What is expected: Across the entries below, the lines containing "cells" should be counted and only their number returned.

Data records:
* * * * * * * * *
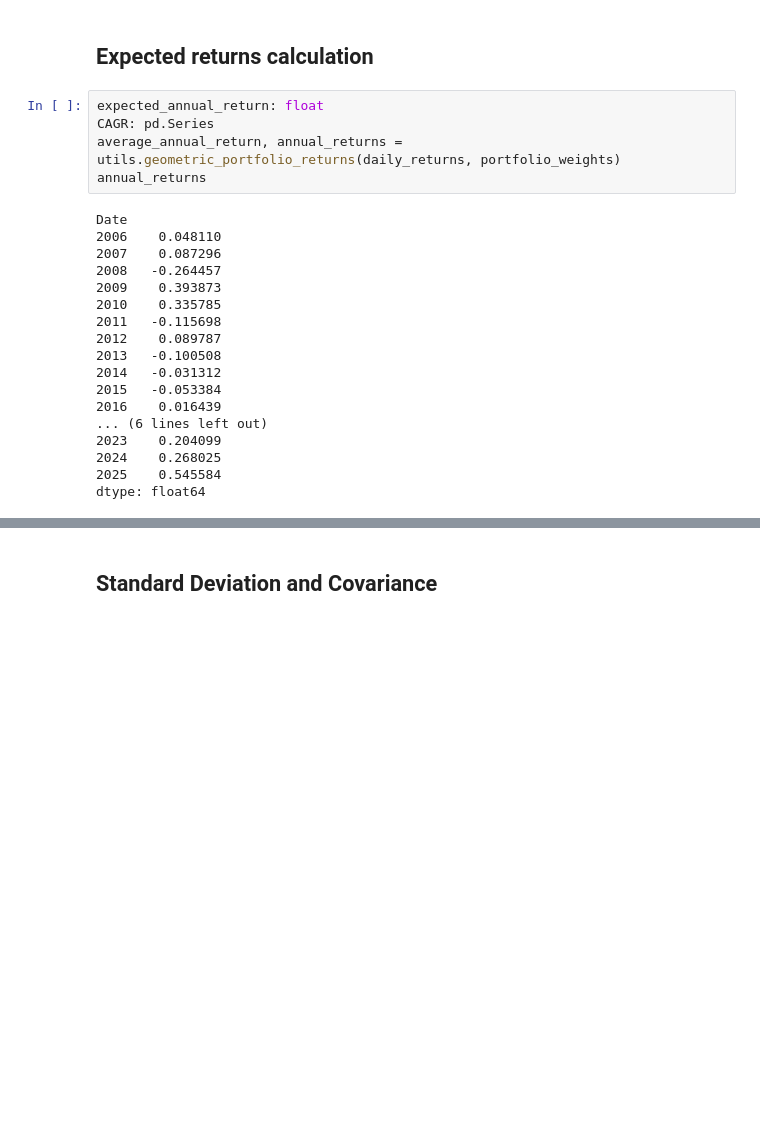
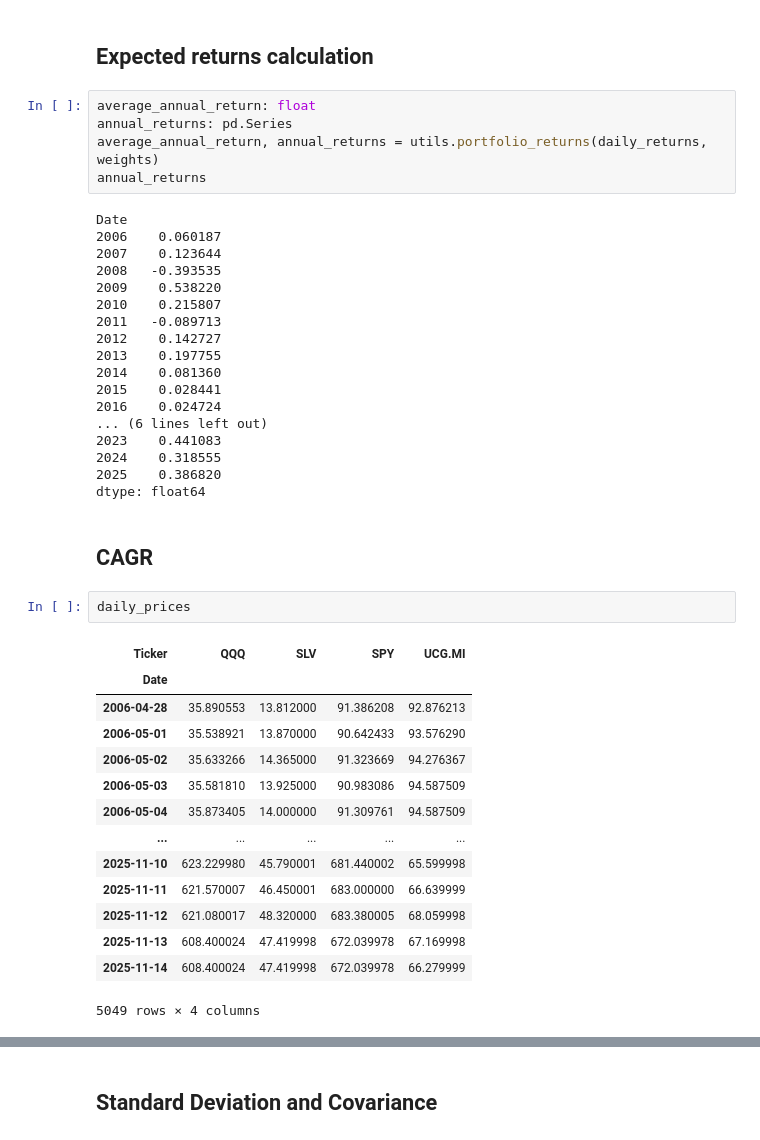
Before and after one commit to Geokaragiann/portfolio-evaluation, a Jupyter notebook: src/main.ipynb, the cells around one changed output, grey strips where cells are left out. Cells and saved outputs as stored; diff of their text form; blank space fills up the shorter version.

```diff
--- a/src/main.ipynb
+++ b/src/main.ipynb
@@ -111,25 +130,44 @@ daily_returns: pd.DataFrame = daily_prices.pct_change().dropna()
 # %% [markdown]
 ## Expected returns calculation
 # %%
-expected_annual_return: float
-CAGR: pd.Series
-average_annual_return, annual_returns = utils.geometric_portfolio_returns(daily_returns, portfolio_weights)
+average_annual_return: float
+annual_returns: pd.Series
+average_annual_return, annual_returns = utils.portfolio_returns(daily_returns, weights)
 annual_returns
 # %% [output]
 Date
-2006    0.048110
-2007    0.087296
-2008   -0.264457
-2009    0.393873
-2010    0.335785
-2011   -0.115698
-2012    0.089787
-2013   -0.100508
-2014   -0.031312
-2015   -0.053384
-2016    0.016439
+2006    0.060187
+2007    0.123644
+2008   -0.393535
+2009    0.538220
+2010    0.215807
+2011   -0.089713
+2012    0.142727
+2013    0.197755
+2014    0.081360
+2015    0.028441
+2016    0.024724
 ... (6 lines left out)
-2023    0.204099
-2024    0.268025
-2025    0.545584
+2023    0.441083
+2024    0.318555
+2025    0.386820
 dtype: float64
+# %% [markdown]
+## CAGR
+# %%
+daily_prices
+# %% [output]
+| Ticker | QQQ | SLV | SPY | UCG.MI |
+| Date |  |  |  |  |
+| 2006-04-28 | 35.890553 | 13.812000 | 91.386208 | 92.876213 |
+| 2006-05-01 | 35.538921 | 13.870000 | 90.642433 | 93.576290 |
+| 2006-05-02 | 35.633266 | 14.365000 | 91.323669 | 94.276367 |
+| 2006-05-03 | 35.581810 | 13.925000 | 90.983086 | 94.587509 |
+| 2006-05-04 | 35.873405 | 14.000000 | 91.309761 | 94.587509 |
+| ... | ... | ... | ... | ... |
+| 2025-11-10 | 623.229980 | 45.790001 | 681.440002 | 65.599998 |
+| 2025-11-11 | 621.570007 | 46.450001 | 683.000000 | 66.639999 |
+| 2025-11-12 | 621.080017 | 48.320000 | 683.380005 | 68.059998 |
+| 2025-11-13 | 608.400024 | 47.419998 | 672.039978 | 67.169998 |
+| 2025-11-14 | 608.400024 | 47.419998 | 672.039978 | 66.279999 |
+5049 rows × 4 columns
```
Also changed, not shown: parts of 18 cells of this notebook, 1 other file.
* * * * * * * * *
Completed task: 2